◆ Prompt
All records are to be restated exactly, each line as it reads.

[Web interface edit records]
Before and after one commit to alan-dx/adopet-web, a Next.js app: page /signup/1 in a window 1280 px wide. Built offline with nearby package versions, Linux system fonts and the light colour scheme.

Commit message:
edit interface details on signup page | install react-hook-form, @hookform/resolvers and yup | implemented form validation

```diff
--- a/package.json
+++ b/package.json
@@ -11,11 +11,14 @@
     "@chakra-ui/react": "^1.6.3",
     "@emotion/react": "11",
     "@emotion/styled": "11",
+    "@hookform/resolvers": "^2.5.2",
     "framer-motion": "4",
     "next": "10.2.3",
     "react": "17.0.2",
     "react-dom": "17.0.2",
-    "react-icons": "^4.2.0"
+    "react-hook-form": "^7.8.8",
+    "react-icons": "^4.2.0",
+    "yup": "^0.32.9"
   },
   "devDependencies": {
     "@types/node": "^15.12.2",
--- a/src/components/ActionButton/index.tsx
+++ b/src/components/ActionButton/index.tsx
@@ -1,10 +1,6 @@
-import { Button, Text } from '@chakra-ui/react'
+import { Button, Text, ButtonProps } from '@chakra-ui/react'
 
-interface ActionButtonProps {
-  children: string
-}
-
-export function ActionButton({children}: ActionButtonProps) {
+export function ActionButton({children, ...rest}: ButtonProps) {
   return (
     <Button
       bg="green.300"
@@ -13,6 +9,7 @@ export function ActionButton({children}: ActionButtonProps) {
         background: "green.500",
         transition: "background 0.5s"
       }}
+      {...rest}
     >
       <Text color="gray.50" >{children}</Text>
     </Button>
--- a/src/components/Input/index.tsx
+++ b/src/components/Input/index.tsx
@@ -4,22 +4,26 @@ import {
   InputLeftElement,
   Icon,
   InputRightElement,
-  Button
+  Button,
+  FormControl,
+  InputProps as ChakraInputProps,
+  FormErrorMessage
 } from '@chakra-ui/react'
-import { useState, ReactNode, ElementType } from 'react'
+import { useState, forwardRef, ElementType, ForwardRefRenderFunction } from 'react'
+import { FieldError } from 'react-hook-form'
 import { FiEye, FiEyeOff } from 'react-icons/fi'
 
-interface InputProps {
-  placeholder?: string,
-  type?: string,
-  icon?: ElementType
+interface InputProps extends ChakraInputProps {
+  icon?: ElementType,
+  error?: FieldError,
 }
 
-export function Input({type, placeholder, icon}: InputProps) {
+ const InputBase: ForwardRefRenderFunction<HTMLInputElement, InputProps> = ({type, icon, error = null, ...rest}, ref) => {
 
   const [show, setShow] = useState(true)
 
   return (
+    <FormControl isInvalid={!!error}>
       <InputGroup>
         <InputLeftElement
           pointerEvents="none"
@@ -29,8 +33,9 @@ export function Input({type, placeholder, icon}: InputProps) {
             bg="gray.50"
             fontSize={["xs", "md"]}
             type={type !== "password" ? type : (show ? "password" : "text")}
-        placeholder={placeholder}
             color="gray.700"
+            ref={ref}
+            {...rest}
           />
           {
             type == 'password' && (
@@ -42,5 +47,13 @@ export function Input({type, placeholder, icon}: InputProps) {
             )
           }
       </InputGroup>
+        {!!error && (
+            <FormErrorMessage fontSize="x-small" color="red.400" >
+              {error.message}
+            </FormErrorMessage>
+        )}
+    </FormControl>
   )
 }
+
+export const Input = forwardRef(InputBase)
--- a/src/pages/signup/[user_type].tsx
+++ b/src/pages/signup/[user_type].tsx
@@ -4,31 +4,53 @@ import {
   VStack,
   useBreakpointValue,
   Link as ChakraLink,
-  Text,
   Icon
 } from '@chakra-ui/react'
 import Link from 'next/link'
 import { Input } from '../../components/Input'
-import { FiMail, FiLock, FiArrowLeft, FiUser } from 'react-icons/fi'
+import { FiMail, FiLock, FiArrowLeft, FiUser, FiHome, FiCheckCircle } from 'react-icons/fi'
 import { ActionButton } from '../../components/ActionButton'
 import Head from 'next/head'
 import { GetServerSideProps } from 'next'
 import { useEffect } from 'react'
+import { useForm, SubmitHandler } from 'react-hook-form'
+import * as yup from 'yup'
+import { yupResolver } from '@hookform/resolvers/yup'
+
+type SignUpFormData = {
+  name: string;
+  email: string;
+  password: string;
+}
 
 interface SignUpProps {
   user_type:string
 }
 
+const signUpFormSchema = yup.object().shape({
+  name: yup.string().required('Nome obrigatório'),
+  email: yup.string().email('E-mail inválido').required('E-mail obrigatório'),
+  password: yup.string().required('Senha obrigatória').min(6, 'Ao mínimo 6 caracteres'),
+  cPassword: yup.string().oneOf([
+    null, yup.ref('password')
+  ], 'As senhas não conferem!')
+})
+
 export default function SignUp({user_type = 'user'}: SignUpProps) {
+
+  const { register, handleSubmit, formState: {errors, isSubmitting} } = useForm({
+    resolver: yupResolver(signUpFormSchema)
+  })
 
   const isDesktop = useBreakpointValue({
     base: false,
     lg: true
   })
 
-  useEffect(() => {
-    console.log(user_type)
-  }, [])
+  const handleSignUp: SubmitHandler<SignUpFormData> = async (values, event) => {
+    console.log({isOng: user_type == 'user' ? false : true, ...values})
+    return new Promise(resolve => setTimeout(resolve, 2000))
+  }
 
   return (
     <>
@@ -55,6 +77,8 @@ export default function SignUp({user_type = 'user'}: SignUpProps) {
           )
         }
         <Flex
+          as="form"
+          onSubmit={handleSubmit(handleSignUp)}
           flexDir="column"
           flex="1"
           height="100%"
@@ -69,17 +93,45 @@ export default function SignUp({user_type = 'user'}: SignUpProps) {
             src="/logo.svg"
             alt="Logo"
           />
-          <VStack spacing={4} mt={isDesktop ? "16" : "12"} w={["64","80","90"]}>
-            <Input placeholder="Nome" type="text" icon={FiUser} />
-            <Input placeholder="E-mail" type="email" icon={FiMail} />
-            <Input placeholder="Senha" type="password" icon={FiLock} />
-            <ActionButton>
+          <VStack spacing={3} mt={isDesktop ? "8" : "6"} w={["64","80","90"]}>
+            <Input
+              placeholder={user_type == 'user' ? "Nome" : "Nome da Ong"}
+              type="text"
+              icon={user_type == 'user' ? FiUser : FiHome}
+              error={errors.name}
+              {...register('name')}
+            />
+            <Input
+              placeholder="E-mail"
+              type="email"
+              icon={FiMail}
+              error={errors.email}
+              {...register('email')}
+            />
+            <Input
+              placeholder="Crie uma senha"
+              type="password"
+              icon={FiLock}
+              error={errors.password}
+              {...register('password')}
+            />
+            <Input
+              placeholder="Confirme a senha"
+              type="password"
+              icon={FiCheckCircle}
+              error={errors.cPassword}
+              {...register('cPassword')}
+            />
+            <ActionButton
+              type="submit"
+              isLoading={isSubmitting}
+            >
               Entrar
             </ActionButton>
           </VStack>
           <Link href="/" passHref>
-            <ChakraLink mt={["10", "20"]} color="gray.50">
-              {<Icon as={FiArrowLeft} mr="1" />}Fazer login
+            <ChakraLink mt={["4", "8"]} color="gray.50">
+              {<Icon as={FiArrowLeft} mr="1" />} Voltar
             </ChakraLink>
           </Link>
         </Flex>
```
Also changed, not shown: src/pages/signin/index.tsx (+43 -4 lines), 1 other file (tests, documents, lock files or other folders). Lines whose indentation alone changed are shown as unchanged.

◆ Exercise answer
Before and after one commit to alan-dx/adopet-web, a Next.js app: page /signup/1 in a window 1280 px wide. Built offline with nearby package versions, Linux system fonts and the light colour scheme.

Commit message:
edit interface details on signup page | install react-hook-form, @hookform/resolvers and yup | implemented form validation

```diff
--- a/package.json
+++ b/package.json
@@ -11,11 +11,14 @@
     "@chakra-ui/react": "^1.6.3",
     "@emotion/react": "11",
     "@emotion/styled": "11",
+    "@hookform/resolvers": "^2.5.2",
     "framer-motion": "4",
     "next": "10.2.3",
     "react": "17.0.2",
     "react-dom": "17.0.2",
-    "react-icons": "^4.2.0"
+    "react-hook-form": "^7.8.8",
+    "react-icons": "^4.2.0",
+    "yup": "^0.32.9"
   },
   "devDependencies": {
     "@types/node": "^15.12.2",
--- a/src/components/ActionButton/index.tsx
+++ b/src/components/ActionButton/index.tsx
@@ -1,10 +1,6 @@
-import { Button, Text } from '@chakra-ui/react'
+import { Button, Text, ButtonProps } from '@chakra-ui/react'
 
-interface ActionButtonProps {
-  children: string
-}
-
-export function ActionButton({children}: ActionButtonProps) {
+export function ActionButton({children, ...rest}: ButtonProps) {
   return (
     <Button
       bg="green.300"
@@ -13,6 +9,7 @@ export function ActionButton({children}: ActionButtonProps) {
         background: "green.500",
         transition: "background 0.5s"
       }}
+      {...rest}
     >
       <Text color="gray.50" >{children}</Text>
     </Button>
--- a/src/components/Input/index.tsx
+++ b/src/components/Input/index.tsx
@@ -4,22 +4,26 @@ import {
   InputLeftElement,
   Icon,
   InputRightElement,
-  Button
+  Button,
+  FormControl,
+  InputProps as ChakraInputProps,
+  FormErrorMessage
 } from '@chakra-ui/react'
-import { useState, ReactNode, ElementType } from 'react'
+import { useState, forwardRef, ElementType, ForwardRefRenderFunction } from 'react'
+import { FieldError } from 'react-hook-form'
 import { FiEye, FiEyeOff } from 'react-icons/fi'
 
-interface InputProps {
-  placeholder?: string,
-  type?: string,
-  icon?: ElementType
+interface InputProps extends ChakraInputProps {
+  icon?: ElementType,
+  error?: FieldError,
 }
 
-export function Input({type, placeholder, icon}: InputProps) {
+ const InputBase: ForwardRefRenderFunction<HTMLInputElement, InputProps> = ({type, icon, error = null, ...rest}, ref) => {
 
   const [show, setShow] = useState(true)
 
   return (
+    <FormControl isInvalid={!!error}>
       <InputGroup>
         <InputLeftElement
           pointerEvents="none"
@@ -29,8 +33,9 @@ export function Input({type, placeholder, icon}: InputProps) {
             bg="gray.50"
             fontSize={["xs", "md"]}
             type={type !== "password" ? type : (show ? "password" : "text")}
-        placeholder={placeholder}
             color="gray.700"
+            ref={ref}
+            {...rest}
           />
           {
             type == 'password' && (
@@ -42,5 +47,13 @@ export function Input({type, placeholder, icon}: InputProps) {
             )
           }
       </InputGroup>
+        {!!error && (
+            <FormErrorMessage fontSize="x-small" color="red.400" >
+              {error.message}
+            </FormErrorMessage>
+        )}
+    </FormControl>
   )
 }
+
+export const Input = forwardRef(InputBase)
--- a/src/pages/signup/[user_type].tsx
+++ b/src/pages/signup/[user_type].tsx
@@ -4,31 +4,53 @@ import {
   VStack,
   useBreakpointValue,
   Link as ChakraLink,
-  Text,
   Icon
 } from '@chakra-ui/react'
 import Link from 'next/link'
 import { Input } from '../../components/Input'
-import { FiMail, FiLock, FiArrowLeft, FiUser } from 'react-icons/fi'
+import { FiMail, FiLock, FiArrowLeft, FiUser, FiHome, FiCheckCircle } from 'react-icons/fi'
 import { ActionButton } from '../../components/ActionButton'
 import Head from 'next/head'
 import { GetServerSideProps } from 'next'
 import { useEffect } from 'react'
+import { useForm, SubmitHandler } from 'react-hook-form'
+import * as yup from 'yup'
+import { yupResolver } from '@hookform/resolvers/yup'
+
+type SignUpFormData = {
+  name: string;
+  email: string;
+  password: string;
+}
 
 interface SignUpProps {
   user_type:string
 }
 
+const signUpFormSchema = yup.object().shape({
+  name: yup.string().required('Nome obrigatório'),
+  email: yup.string().email('E-mail inválido').required('E-mail obrigatório'),
+  password: yup.string().required('Senha obrigatória').min(6, 'Ao mínimo 6 caracteres'),
+  cPassword: yup.string().oneOf([
+    null, yup.ref('password')
+  ], 'As senhas não conferem!')
+})
+
 export default function SignUp({user_type = 'user'}: SignUpProps) {
+
+  const { register, handleSubmit, formState: {errors, isSubmitting} } = useForm({
+    resolver: yupResolver(signUpFormSchema)
+  })
 
   const isDesktop = useBreakpointValue({
     base: false,
     lg: true
   })
 
-  useEffect(() => {
-    console.log(user_type)
-  }, [])
+  const handleSignUp: SubmitHandler<SignUpFormData> = async (values, event) => {
+    console.log({isOng: user_type == 'user' ? false : true, ...values})
+    return new Promise(resolve => setTimeout(resolve, 2000))
+  }
 
   return (
     <>
@@ -55,6 +77,8 @@ export default function SignUp({user_type = 'user'}: SignUpProps) {
           )
         }
         <Flex
+          as="form"
+          onSubmit={handleSubmit(handleSignUp)}
           flexDir="column"
           flex="1"
           height="100%"
@@ -69,17 +93,45 @@ export default function SignUp({user_type = 'user'}: SignUpProps) {
             src="/logo.svg"
             alt="Logo"
           />
-          <VStack spacing={4} mt={isDesktop ? "16" : "12"} w={["64","80","90"]}>
-            <Input placeholder="Nome" type="text" icon={FiUser} />
-            <Input placeholder="E-mail" type="email" icon={FiMail} />
-            <Input placeholder="Senha" type="password" icon={FiLock} />
-            <ActionButton>
+          <VStack spacing={3} mt={isDesktop ? "8" : "6"} w={["64","80","90"]}>
+            <Input
+              placeholder={user_type == 'user' ? "Nome" : "Nome da Ong"}
+              type="text"
+              icon={user_type == 'user' ? FiUser : FiHome}
+              error={errors.name}
+              {...register('name')}
+            />
+            <Input
+              placeholder="E-mail"
+              type="email"
+              icon={FiMail}
+              error={errors.email}
+              {...register('email')}
+            />
+            <Input
+              placeholder="Crie uma senha"
+              type="password"
+              icon={FiLock}
+              error={errors.password}
+              {...register('password')}
+            />
+            <Input
+              placeholder="Confirme a senha"
+              type="password"
+              icon={FiCheckCircle}
+              error={errors.cPassword}
+              {...register('cPassword')}
+            />
+            <ActionButton
+              type="submit"
+              isLoading={isSubmitting}
+            >
               Entrar
             </ActionButton>
           </VStack>
           <Link href="/" passHref>
-            <ChakraLink mt={["10", "20"]} color="gray.50">
-              {<Icon as={FiArrowLeft} mr="1" />}Fazer login
+            <ChakraLink mt={["4", "8"]} color="gray.50">
+              {<Icon as={FiArrowLeft} mr="1" />} Voltar
             </ChakraLink>
           </Link>
         </Flex>
```
Also changed, not shown: src/pages/signin/index.tsx (+43 -4 lines), 1 other file (tests, documents, lock files or other folders). Lines whose indentation alone changed are shown as unchanged.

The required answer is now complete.